As a librarian, when I need to conduct a literature review I go first to NELSON, to interrogate the library’s subscription databases. From there I may try the individual databases that are most relevant to my subject (Web of Science, Emerald and so forth), and after that to CORE, to pick up the open access literature.
The advantage of using CORE is that it usually returns a number of results that haven’t appeared elsewhere. This is not only because CORE’s coverage is immense (just under 25 million open access articles) but also because the content it harvests is not restricted to the peer reviewed journal literature: CORE also has research reports, books, conference papers, theses and a host of other grey literature.
Google Scholar has offered basic metrics data for some time, but the service has seen some interesting developments recently that make it easy to discover highly-cited journals and articles for a wide selection of academic disciplines.

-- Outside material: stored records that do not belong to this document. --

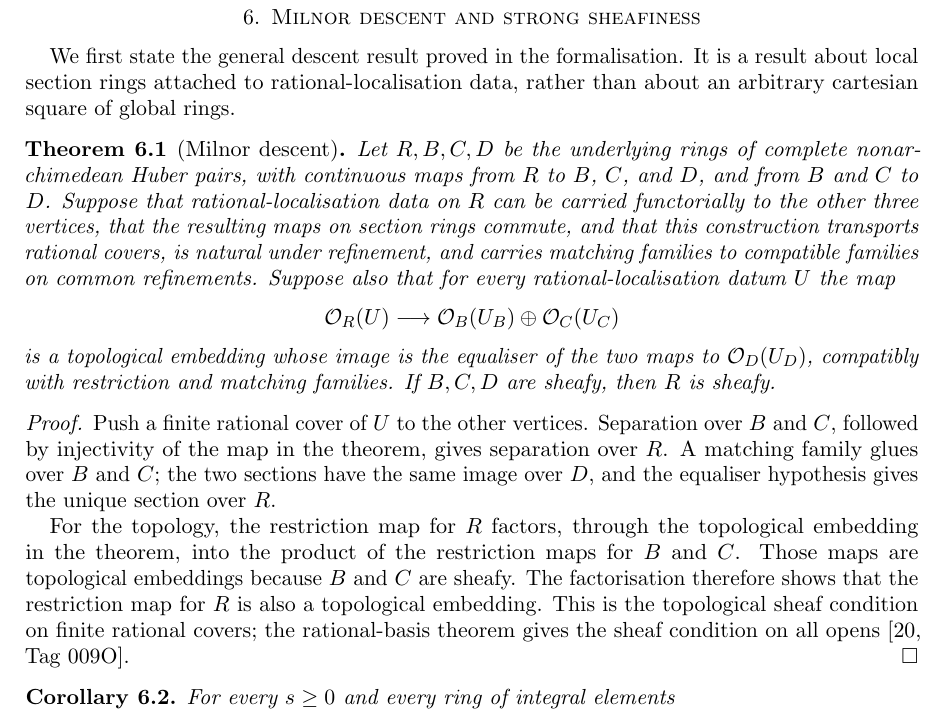
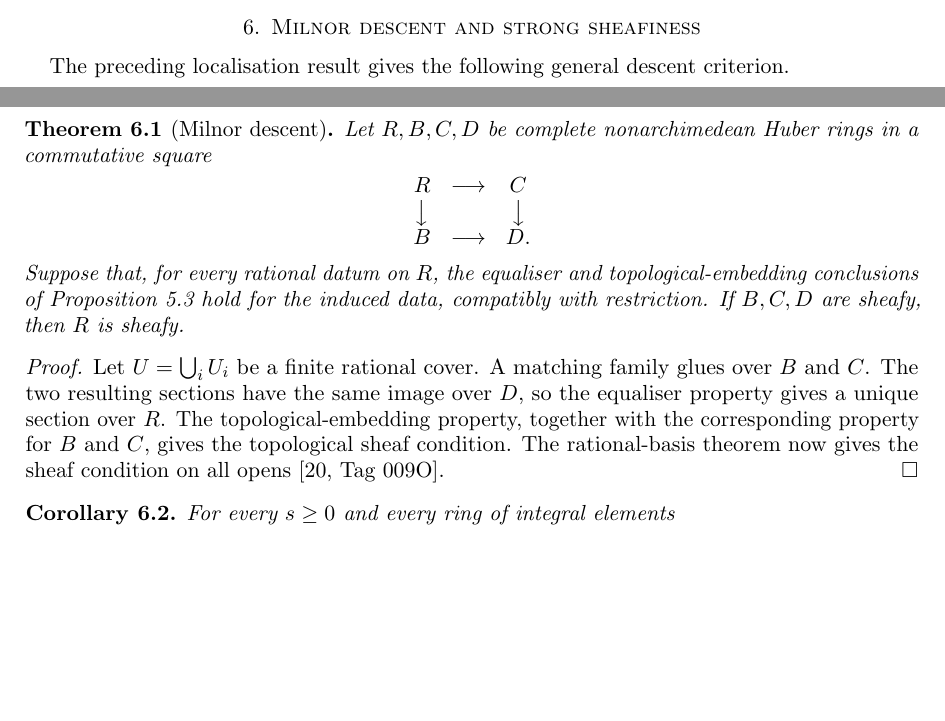
Before and after one commit to CBirkbeck/uniform-sheafy-tate-domains, a LaTeX paper (inputs/draft/main.tex): part of page 11 of 33 before the commit and two parts of pages 10 and 11 of 32 after it, the two joined at a grey line, cut so that both start at the same text, the shorter picture padded with empty space. Compiled offline with pdfLaTeX.

Commit message:
Streamline the Milnor descent statement

```diff
--- a/inputs/draft/main.tex
+++ b/inputs/draft/main.tex
@@ -901,41 +897,31 @@ abstract result applies after adjoining any finite number of Tate variables.
 
 \section{Milnor descent and strong sheafiness}
 
-We first state the general descent result proved in the formalisation.  It is
-a result about local section rings attached to rational-localisation data, rather than about an
-arbitrary cartesian square of global rings.
+The preceding localisation result gives the following general descent
+criterion.
 
 \begin{theorem}[Milnor descent]\label{thm:milnor-sheaf-transfer}
-Let $R,B,C,D$ be the underlying rings of complete nonarchimedean Huber pairs,
-with continuous maps from $R$ to $B$, $C$, and $D$, and from $B$ and $C$ to
-$D$.  Suppose that rational-localisation data on $R$ can be carried functorially to the
-other three vertices, that the resulting maps on section rings commute, and
-that this construction transports rational covers, is natural under
-refinement, and carries matching families to compatible families on common
-refinements.  Suppose also that for every rational-localisation datum $U$ the map
-\[
-  \mathcal O_R(U)\longrightarrow
-  \mathcal O_B(U_B)\oplus\mathcal O_C(U_C)
-\]
-is a topological embedding whose image is the equaliser of the two maps to
-$\mathcal O_D(U_D)$, compatibly with restriction and matching families.  If
-$B,C,D$ are sheafy, then $R$ is sheafy.
+Let $R,B,C,D$ be complete nonarchimedean Huber rings in a commutative square
+\[
+  \begin{matrix}
+    R&\longrightarrow&C\\
+    \big\downarrow&&\big\downarrow\\
+    B&\longrightarrow&D.
+  \end{matrix}
+\]
+Suppose that, for every rational datum on $R$, the equaliser and
+topological-embedding conclusions of \Cref{prop:localized-milnor} hold for the
+induced data, compatibly with restriction.  If $B,C,D$ are sheafy, then $R$
+is sheafy.
 \end{theorem}
 
 \begin{proof}
-Push a finite rational cover of $U$ to the other vertices.  Separation over
-$B$ and $C$, followed by injectivity of the map in the theorem, gives separation
-over $R$.  A matching family glues over $B$ and $C$; the two sections have the
-same image over $D$, and the equaliser hypothesis gives the unique section
-over $R$.
-
-For the topology, the restriction map for $R$ factors, through the
-topological embedding in the theorem, into the product of the restriction maps for $B$ and
-$C$.  Those maps are topological embeddings because $B$ and $C$ are sheafy.
-The factorisation therefore shows that the restriction map for $R$ is also a
-topological embedding.  This is the topological sheaf condition on finite
-rational covers; the rational-basis theorem gives the sheaf condition on all
-opens \cite[Tag~009O]{Stacks}.
+Let $U=\bigcup_iU_i$ be a finite rational cover.  A matching family glues over
+$B$ and $C$.  The two resulting sections have the same image over $D$, so the
+equaliser property gives a unique section over $R$.  The topological-embedding
+property, together with the corresponding property for $B$ and $C$, gives the
+topological sheaf condition.  The rational-basis theorem now gives the sheaf
+condition on all opens \cite[Tag~009O]{Stacks}.
 \end{proof}
 
 \begin{corollary}\label{thm:sheafy}
```
Also changed, not shown: docs/paper.pdf, inputs/draft/main.tex (6 more changed lines), 11 other files.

Through October the Gallery Corridor at Avenue Campus is displaying selections from Love British Books 2012, an exhibition of contemporary British literature, book decoration and design co-curated by Paul Middleton and Carolyn Puzzovio.
The exhibition was first shown at the Museum of Art and Literature, Yerevan, Armenia in June to mark Yerevan’s selection as UNESCO’s City of the Book 2012 and the 500th anniversary of the first book printed in Armenia.
The book accompanying the exhibition is available to view on NECTAR, the university’s repository of research output – read on to learn about the benefits NECTAR can offer.